A unique "what's in a name?" row is scheduled to spill over in to the Court of Appeal.
The appeal moves follow a Chancery Division ruling by Mr Justice Robert Walker last year which held that the British Diabetic Society should stop using that name.
Before the full appeal reaches court, however, a hearing is scheduled for 30 October which may block further litigation. The British Diabetic Association is taking the matter to court in preliminary moves in which it is seeking security for costs in respect of the society's appeal.
The appeal follows a landmark passing-off action against the society by the far older British Diabetic Association.
The 150,000-member association successfully argued in the High Court that the society was guilty of passing off in that its name was similar enough to that of the association for the the public to be confused.
On the face of it, the case would appear to be a publicly conducted feud involving the outlay of cash that could be put to better use for the respective charities than funding costly passing-off litigation.
However, the motivation for the action is money. Charities receive huge sums from legacies and other donations and the fear of the association is that money intended for the organisation could go to the society by mistake.

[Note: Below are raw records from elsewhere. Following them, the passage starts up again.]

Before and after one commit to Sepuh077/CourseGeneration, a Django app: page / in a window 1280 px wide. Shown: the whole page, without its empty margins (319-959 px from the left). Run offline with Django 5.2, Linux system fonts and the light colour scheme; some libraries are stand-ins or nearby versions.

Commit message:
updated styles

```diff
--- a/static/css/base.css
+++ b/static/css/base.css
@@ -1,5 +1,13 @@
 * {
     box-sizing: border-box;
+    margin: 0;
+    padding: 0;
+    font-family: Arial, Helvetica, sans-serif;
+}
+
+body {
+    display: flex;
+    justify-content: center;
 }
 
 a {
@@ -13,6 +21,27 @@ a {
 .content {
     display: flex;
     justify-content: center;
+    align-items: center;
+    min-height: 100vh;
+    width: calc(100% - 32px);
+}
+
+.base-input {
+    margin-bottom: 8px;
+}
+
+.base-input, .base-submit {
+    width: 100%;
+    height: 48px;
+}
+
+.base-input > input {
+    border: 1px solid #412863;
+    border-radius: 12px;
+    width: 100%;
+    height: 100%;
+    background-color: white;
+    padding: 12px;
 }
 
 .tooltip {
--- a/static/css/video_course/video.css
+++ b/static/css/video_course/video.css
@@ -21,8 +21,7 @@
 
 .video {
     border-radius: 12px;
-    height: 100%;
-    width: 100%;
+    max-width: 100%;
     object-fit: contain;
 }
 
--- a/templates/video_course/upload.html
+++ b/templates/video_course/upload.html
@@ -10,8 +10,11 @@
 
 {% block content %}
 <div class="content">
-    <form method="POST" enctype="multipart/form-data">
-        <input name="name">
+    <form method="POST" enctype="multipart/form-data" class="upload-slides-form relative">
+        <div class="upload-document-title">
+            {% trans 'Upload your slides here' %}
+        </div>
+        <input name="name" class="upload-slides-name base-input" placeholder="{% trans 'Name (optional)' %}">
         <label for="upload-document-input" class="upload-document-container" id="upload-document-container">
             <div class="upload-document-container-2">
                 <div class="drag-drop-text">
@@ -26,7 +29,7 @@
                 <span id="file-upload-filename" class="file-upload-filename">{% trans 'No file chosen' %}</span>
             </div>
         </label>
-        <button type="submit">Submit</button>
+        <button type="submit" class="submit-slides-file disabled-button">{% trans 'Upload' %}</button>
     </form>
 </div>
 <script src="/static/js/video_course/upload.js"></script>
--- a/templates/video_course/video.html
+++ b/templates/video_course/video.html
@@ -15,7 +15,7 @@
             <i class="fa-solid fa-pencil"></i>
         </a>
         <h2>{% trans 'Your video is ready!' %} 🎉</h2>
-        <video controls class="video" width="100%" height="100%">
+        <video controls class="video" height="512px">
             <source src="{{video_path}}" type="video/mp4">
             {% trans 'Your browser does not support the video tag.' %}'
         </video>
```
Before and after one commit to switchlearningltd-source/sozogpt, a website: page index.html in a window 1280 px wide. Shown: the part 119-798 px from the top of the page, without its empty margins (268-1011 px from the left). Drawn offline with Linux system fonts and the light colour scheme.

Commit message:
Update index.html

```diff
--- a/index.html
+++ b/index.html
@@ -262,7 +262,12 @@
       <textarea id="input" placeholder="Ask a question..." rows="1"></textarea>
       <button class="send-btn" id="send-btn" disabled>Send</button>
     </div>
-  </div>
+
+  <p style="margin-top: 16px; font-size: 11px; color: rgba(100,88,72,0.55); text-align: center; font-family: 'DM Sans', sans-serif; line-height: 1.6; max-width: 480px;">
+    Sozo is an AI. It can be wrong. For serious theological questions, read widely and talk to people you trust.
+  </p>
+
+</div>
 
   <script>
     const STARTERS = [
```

One of the ironies of the case is that, unknown to the parties and before last year's High Court ruling, the Charity Commission had already decided not allow a new charity to be registered whose only difference in title from an existing charity is the word "association" or "society".
Vanessa Hebditch, of the BDA, said: "The rule is in place and this should never happen again."